▸ **WORK ORDER**:
Copy out all lines from the entries below in which "Paragraph" occurs.

▸ **RECORDS TO PROCESS**:
◇ ◇ ◇ ◇ ◇ ◇ ◇

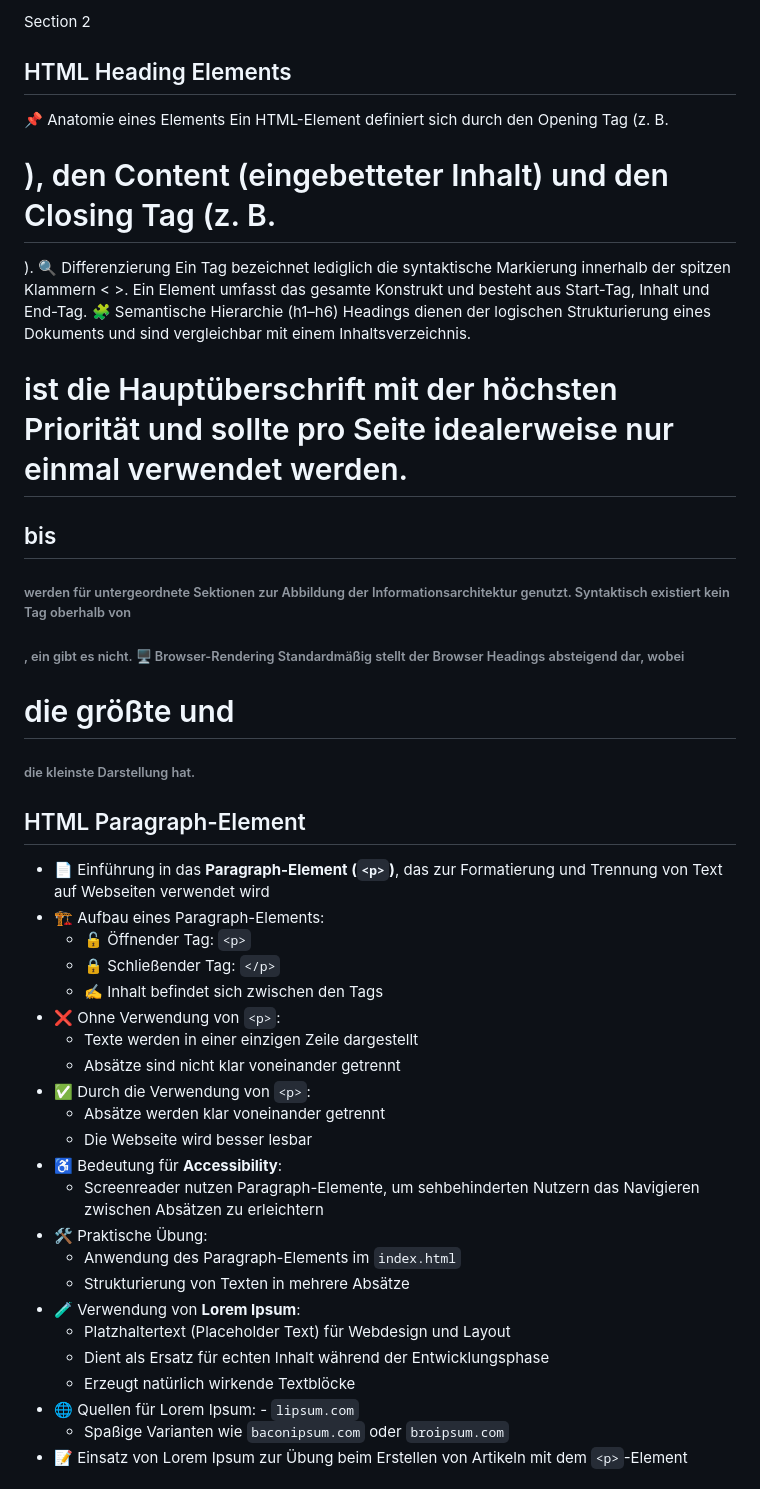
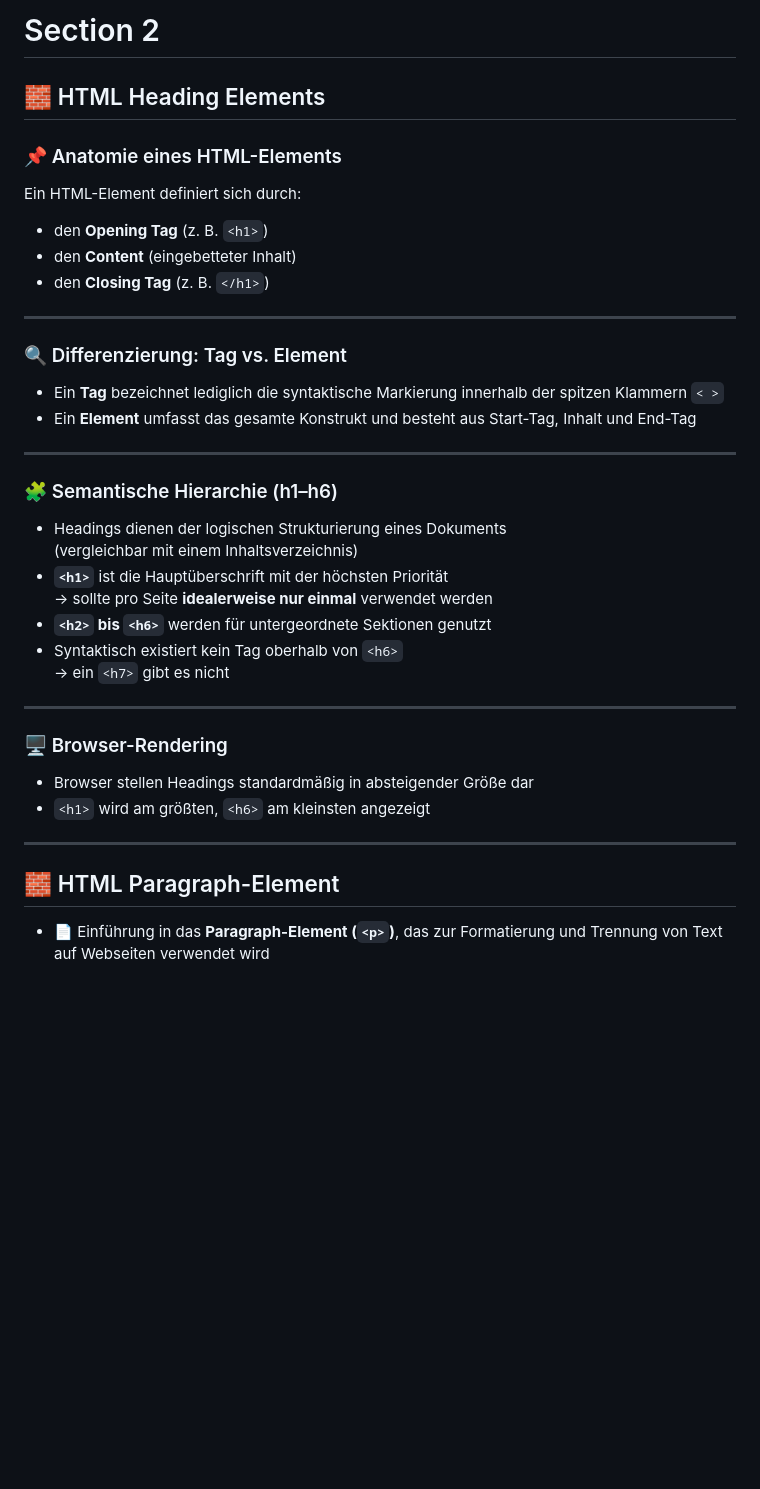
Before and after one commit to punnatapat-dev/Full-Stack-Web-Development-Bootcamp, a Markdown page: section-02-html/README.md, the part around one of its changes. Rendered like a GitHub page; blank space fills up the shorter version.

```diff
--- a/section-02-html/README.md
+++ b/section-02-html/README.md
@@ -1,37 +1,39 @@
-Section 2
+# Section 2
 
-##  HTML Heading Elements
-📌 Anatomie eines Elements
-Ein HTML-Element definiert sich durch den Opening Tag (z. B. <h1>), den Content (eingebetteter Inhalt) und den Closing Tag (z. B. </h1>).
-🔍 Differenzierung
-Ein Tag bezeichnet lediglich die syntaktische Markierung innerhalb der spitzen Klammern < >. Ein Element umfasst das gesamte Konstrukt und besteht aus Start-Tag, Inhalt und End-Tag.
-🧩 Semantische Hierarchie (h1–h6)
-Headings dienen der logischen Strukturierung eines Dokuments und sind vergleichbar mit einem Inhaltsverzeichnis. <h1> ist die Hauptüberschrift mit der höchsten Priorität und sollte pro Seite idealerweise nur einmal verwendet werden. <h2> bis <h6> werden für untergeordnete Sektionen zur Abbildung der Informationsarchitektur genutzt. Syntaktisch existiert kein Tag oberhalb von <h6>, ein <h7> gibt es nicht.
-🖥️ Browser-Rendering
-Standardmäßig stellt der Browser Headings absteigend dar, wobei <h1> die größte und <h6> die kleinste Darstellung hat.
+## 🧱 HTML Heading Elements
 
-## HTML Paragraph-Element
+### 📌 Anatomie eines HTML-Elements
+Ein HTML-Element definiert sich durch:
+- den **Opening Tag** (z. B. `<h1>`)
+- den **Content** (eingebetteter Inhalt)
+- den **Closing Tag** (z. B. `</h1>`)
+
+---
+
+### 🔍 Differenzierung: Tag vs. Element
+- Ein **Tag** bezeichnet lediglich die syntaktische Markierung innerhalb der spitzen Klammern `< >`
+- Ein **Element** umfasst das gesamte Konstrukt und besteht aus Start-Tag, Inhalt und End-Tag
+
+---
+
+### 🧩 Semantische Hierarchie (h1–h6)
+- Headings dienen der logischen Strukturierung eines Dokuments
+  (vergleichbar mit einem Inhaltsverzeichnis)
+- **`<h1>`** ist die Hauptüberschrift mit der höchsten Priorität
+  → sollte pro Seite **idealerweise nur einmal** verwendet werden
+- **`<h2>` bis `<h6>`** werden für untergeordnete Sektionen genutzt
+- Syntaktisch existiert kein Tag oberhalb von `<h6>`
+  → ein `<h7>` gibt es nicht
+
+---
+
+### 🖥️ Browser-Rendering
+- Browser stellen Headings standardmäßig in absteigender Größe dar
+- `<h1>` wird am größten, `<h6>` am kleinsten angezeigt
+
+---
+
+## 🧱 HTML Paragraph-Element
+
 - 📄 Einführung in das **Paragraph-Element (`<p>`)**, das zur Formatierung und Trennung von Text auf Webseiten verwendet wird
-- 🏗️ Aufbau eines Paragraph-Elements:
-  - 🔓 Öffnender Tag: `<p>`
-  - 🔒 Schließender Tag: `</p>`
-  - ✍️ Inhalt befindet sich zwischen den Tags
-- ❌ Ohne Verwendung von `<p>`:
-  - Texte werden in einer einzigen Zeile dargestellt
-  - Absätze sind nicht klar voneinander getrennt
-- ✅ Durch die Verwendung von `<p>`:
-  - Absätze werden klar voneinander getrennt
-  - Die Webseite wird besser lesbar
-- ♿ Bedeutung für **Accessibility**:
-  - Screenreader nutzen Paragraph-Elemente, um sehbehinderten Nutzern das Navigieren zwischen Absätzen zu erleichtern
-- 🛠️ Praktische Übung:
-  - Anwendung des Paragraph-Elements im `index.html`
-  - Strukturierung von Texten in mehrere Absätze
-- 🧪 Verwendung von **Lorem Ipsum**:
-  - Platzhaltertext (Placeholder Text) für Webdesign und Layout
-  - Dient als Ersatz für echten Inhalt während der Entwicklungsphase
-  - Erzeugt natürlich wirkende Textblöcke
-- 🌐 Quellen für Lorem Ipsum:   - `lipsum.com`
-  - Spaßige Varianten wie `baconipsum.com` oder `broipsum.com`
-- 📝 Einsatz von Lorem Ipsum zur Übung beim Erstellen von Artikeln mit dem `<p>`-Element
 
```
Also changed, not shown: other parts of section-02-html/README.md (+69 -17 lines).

◇ ◇ ◇ ◇ ◇ ◇ ◇

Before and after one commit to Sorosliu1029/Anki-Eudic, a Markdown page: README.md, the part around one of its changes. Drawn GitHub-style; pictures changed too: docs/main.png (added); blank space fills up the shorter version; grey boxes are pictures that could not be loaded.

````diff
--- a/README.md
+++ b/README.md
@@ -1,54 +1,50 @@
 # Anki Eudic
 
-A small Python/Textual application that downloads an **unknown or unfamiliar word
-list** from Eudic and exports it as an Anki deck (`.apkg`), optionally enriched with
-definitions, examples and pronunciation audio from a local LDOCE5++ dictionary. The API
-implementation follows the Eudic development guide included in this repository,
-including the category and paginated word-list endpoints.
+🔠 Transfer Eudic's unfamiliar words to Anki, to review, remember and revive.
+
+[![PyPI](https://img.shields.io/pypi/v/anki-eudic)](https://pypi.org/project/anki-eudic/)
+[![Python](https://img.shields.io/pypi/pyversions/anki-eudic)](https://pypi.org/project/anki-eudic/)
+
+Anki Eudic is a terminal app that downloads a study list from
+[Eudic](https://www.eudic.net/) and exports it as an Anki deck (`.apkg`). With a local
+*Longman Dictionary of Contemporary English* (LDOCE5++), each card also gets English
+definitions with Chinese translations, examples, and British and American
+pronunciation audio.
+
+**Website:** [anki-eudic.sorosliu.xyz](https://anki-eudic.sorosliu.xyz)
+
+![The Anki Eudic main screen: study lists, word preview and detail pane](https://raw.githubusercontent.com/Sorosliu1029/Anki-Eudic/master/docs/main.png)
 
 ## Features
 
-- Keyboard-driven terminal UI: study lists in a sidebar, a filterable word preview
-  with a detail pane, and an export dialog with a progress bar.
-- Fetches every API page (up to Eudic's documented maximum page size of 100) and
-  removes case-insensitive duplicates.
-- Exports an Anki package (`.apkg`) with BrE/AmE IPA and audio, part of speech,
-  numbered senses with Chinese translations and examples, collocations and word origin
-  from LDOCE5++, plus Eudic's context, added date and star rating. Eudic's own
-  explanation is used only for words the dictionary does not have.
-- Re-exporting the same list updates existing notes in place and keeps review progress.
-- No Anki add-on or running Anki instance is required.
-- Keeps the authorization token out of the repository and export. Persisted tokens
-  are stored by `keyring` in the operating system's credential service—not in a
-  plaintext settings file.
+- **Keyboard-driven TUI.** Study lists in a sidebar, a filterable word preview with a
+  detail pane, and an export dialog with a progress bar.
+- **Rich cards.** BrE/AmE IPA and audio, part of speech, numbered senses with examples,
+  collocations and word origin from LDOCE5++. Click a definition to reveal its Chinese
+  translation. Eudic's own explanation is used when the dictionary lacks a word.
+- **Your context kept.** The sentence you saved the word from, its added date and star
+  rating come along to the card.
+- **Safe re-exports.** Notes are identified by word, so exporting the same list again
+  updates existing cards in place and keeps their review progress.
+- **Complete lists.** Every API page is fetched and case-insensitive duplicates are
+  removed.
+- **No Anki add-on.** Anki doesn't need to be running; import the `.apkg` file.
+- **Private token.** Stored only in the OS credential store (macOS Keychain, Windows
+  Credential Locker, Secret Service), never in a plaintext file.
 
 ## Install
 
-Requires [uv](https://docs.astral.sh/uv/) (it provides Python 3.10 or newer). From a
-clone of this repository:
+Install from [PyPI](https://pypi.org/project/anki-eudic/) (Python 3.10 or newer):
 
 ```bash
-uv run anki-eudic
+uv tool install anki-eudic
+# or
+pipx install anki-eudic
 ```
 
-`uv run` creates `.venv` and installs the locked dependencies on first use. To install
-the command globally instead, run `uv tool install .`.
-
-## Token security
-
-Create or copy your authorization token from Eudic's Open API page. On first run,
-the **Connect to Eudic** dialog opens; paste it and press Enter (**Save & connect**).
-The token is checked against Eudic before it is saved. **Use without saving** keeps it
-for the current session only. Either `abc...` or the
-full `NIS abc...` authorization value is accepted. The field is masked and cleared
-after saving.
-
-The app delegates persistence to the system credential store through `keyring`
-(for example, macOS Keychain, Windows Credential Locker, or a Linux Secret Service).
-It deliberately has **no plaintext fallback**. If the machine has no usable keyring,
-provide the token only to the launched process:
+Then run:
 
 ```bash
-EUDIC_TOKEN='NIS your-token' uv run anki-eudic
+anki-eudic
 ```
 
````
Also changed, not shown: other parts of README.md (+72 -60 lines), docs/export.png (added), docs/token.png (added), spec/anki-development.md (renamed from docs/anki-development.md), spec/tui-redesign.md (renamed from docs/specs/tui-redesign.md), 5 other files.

◇ ◇ ◇ ◇ ◇ ◇ ◇

▸ **EXERCISE OUTPUT**:
-## HTML Paragraph-Element
+## 🧱 HTML Paragraph-Element
 - 📄 Einführung in das **Paragraph-Element (`<p>`)**, das zur Formatierung und Trennung von Text auf Webseiten verwendet wird
-- 🏗️ Aufbau eines Paragraph-Elements:
-  - Screenreader nutzen Paragraph-Elemente, um sehbehinderten Nutzern das Navigieren zwischen Absätzen zu erleichtern
-  - Anwendung des Paragraph-Elements im `index.html`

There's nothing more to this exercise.